US Judge extents the temporary block of Ohio’s Social Media Parental Notification Act, signed by Governor DeWine in July 2023, requiring parental consent for minors under 16 on social media.

Social media icons

US Judge for the Southern District of Ohio Eastern Division has ordered to extend temporarily block the enactment of Ohio’s Social Media Parental Notification Act (SMPN Act). The first decision to temporarily block the enactment of the SMPN was ordered in January 2024.

In July 2023, Ohio Governor Mike DeWine signed the SMPN Act into law, which required social media companies to obtain parental permission for children under 16 to use social media. Additionally, the SMPN Act sets responsibility on social media platforms for developing procedures when verifying whether a user is under 16.

In response, the non-government organization advocating for safe internet and freedom of expression filed a lawsuit against Ohio for enacting the SMPN Act, claiming it violated free speech under the US’s First Amendment rights. Namely, NetChoice argued that:

  • The provisions in the SMPN Act are vague,
  • They impose content-based restrictions and
  • They impose an impermissibly overinclusive and underinclusive ban on minors’ access to First Amendment-protected speech.

The Court found that, indeed, the SMPN Act provisions are focused on regulating content and that “foreclosing minors under sixteen from accessing all content on websites that the Act purports to cover, absent affirmative parental consent, is a breathtakingly blunt instrument for reducing social media’s harm to children. As a result, the Court found that the SMPN Act violated First Amendment rights and agreed with NetChoice that such laws are unconstitutional, thus temporarily blocking its enactment.

Why does it matter?

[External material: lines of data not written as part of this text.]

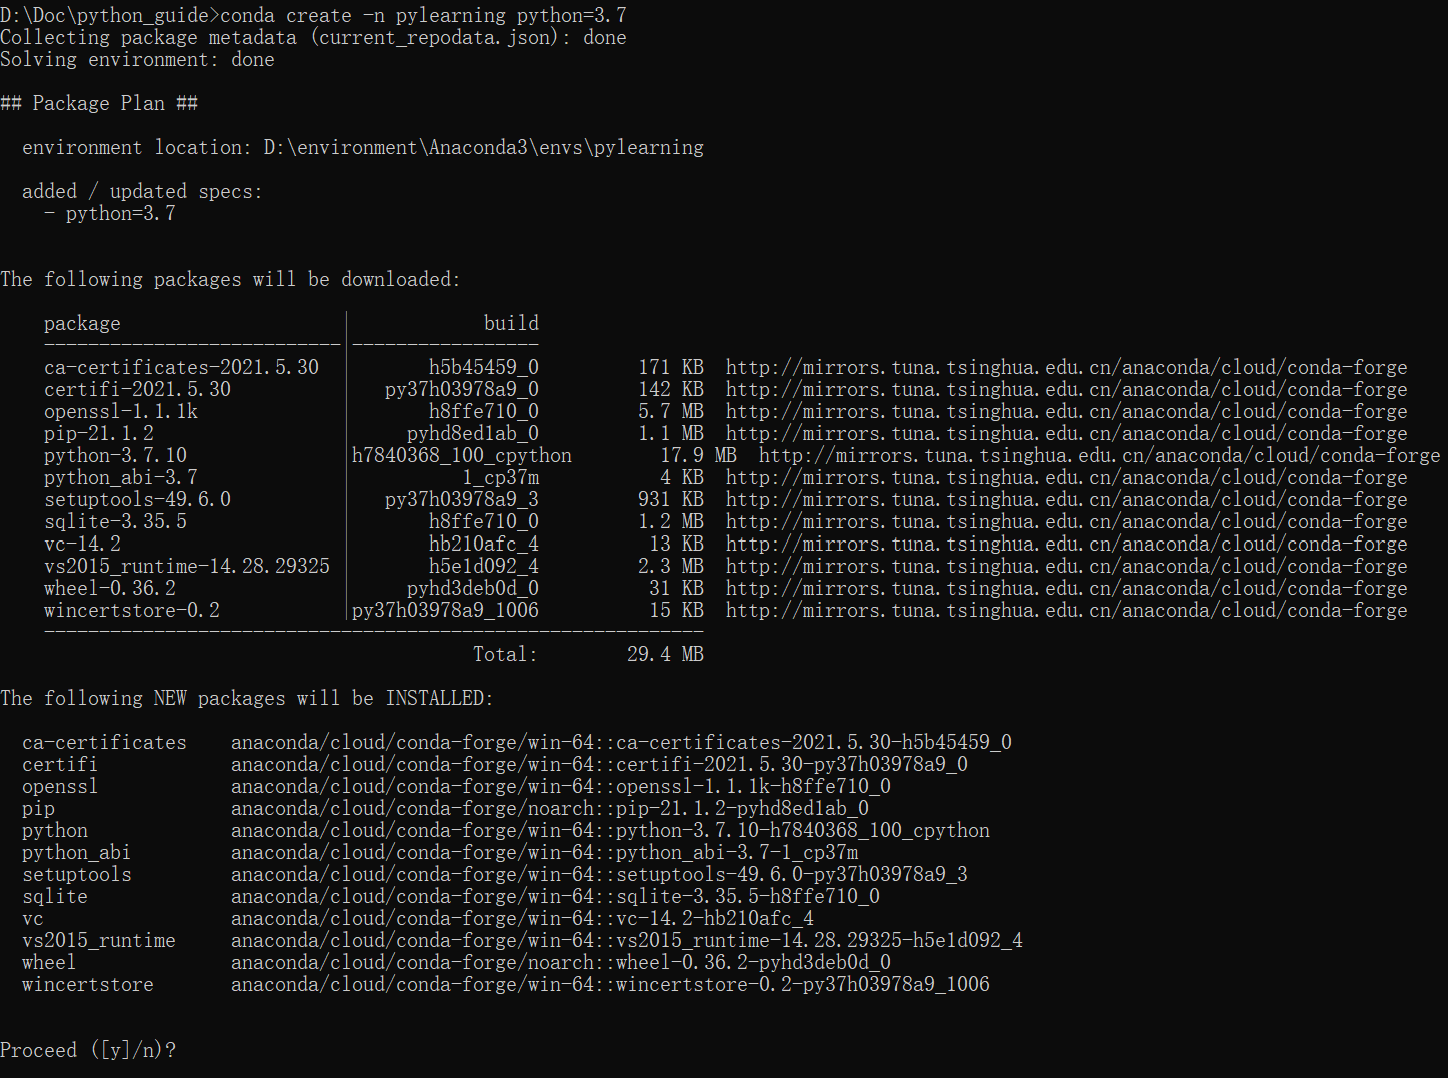
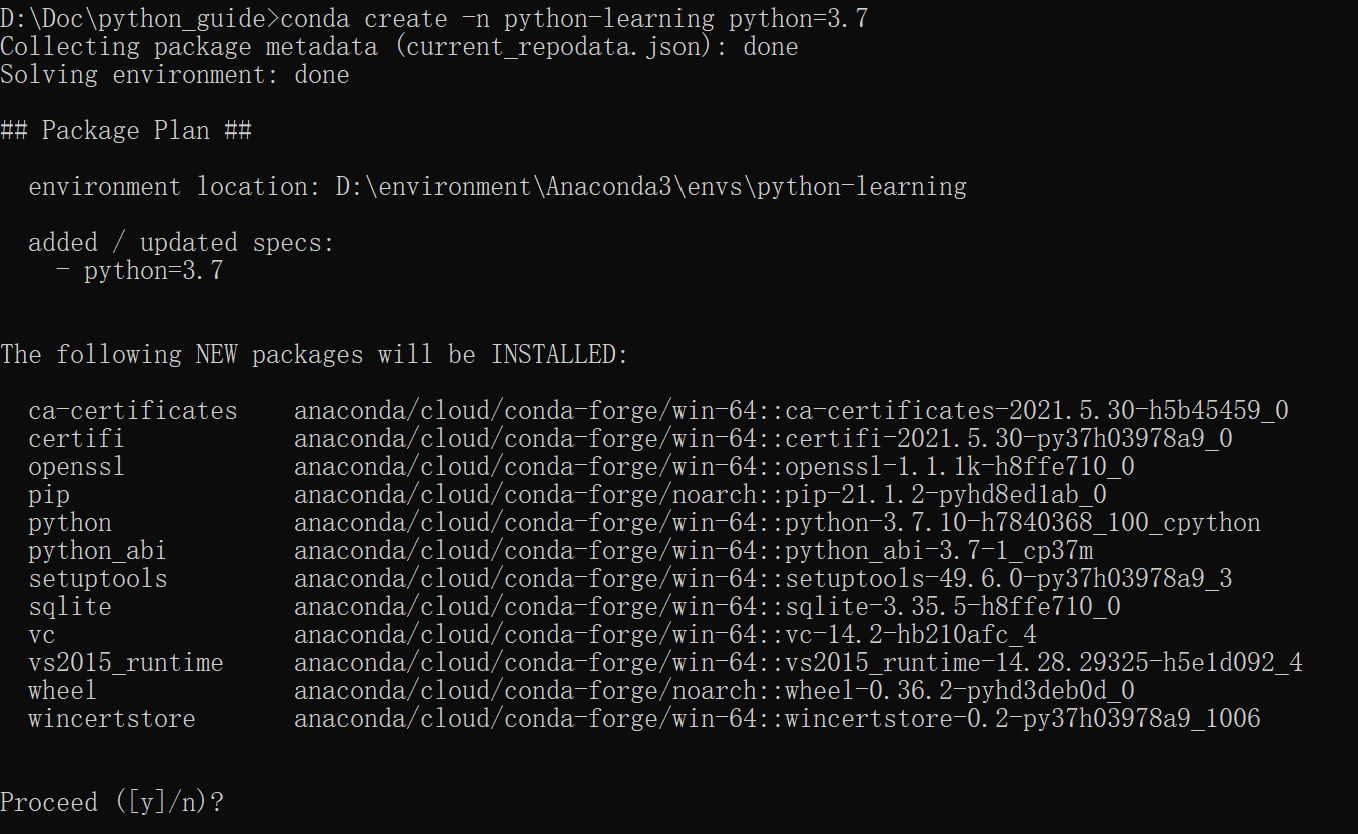
aa

Changed region(s): [[0.0, 0.0, 1.0, 0.9976]]

diff --git a/python简介.md b/python简介.md
@@ -72,9 +72,9 @@ anaconda官网：https://www.anaconda.com/
     ```
     这样我们就完成了conda换源。
 
-3. 现在我们可以使用conda来创建自己的虚拟环境了。在命令行窗口输入`conda create -n environment_name python=X.X`，其中`environment_name`是你要创建的虚拟环境的名称，建议根据创建此环境的目的来命名，比如我们的目的是学习python，就可以将`environment_name`替换为`pylearning`，当然，命名风格因人而异。`X.X`是我们要使用的python解释器版本，比如`2.7`、`3.6`、`3.7`、`3.8`、`3.9`，也可以不写`pyhton=X.X`，此时默认使用anaconda的默认python版本。
+3. 现在我们可以使用conda来创建自己的虚拟环境了。在命令行窗口输入`conda create -n environment_name python=X.X`，其中`environment_name`是你要创建的虚拟环境的名称，建议根据创建此环境的目的来命名，比如我们的目的是学习python，就可以将`environment_name`替换为`python-learning`，当然，命名风格因人而异。`X.X`是我们要使用的python解释器版本，比如`2.7`、`3.6`、`3.7`、`3.8`、`3.9`，也可以不写`pyhton=X.X`，此时默认使用anaconda的默认python版本。
 
-    我们这里创建一个名为`pylearning`的虚拟环境，输入命令`conda create -n pylearning python=3.7`，按下enter键，若出现`CondaHTTPError:HTTP 000 CONNECTION FAILED`字样的提示，这是网络连接出现了错误，解决办法如下：
+    我们这里创建一个名为`python-learning`的虚拟环境，输入命令`conda create -n python-learning python=3.7`，按下enter键，若出现`CondaHTTPError:HTTP 000 CONNECTION FAILED`字样的提示，这是网络连接出现了错误，解决办法如下：
 
     具体步骤如下所示：
 
@@ -90,8 +90,12 @@ anaconda官网：https://www.anaconda.com/
     show_channel_urls: true
     ```
 
-    保存并关闭文件，再重新输入`conda create -n pylearning python=3.7`，按下enter键，出现一下提示，我们再输入y，表示确定创建此虚拟环境，最后等待conda帮我们创建虚拟环境就可以了，如下图所示。
-    ![conda创建虚拟环境1]()
+    保存并关闭文件，再重新输入`conda create -n python-learning python=3.7`，按下enter键，出现一下提示，我们再输入y，表示确定创建此虚拟环境，最后等待conda帮我们创建虚拟环境就可以了，如下图所示。
+    ![conda创建虚拟环境1](https://github.com/mywrong/Python-Guide/blob/master/image/anaconda/conda%E5%88%9B%E5%BB%BA%E8%99%9A%E6%8B%9F%E7%8E%AF%E5%A2%831.png?raw=true)
+    
+    这里询问我们是否要继续创建虚拟环境，我们输入y表示确认。
+
+    conda自动下载完一些必须的库后就完成了安装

This case highlights the responsibility of social media platforms in protecting minors online. At the same, laws such as the SMPN Act could have far-reaching implications on free speech rights as they are mainly based on controlling content. Thus, legislators must find a balance between free speech online and ensuring effective protection for children.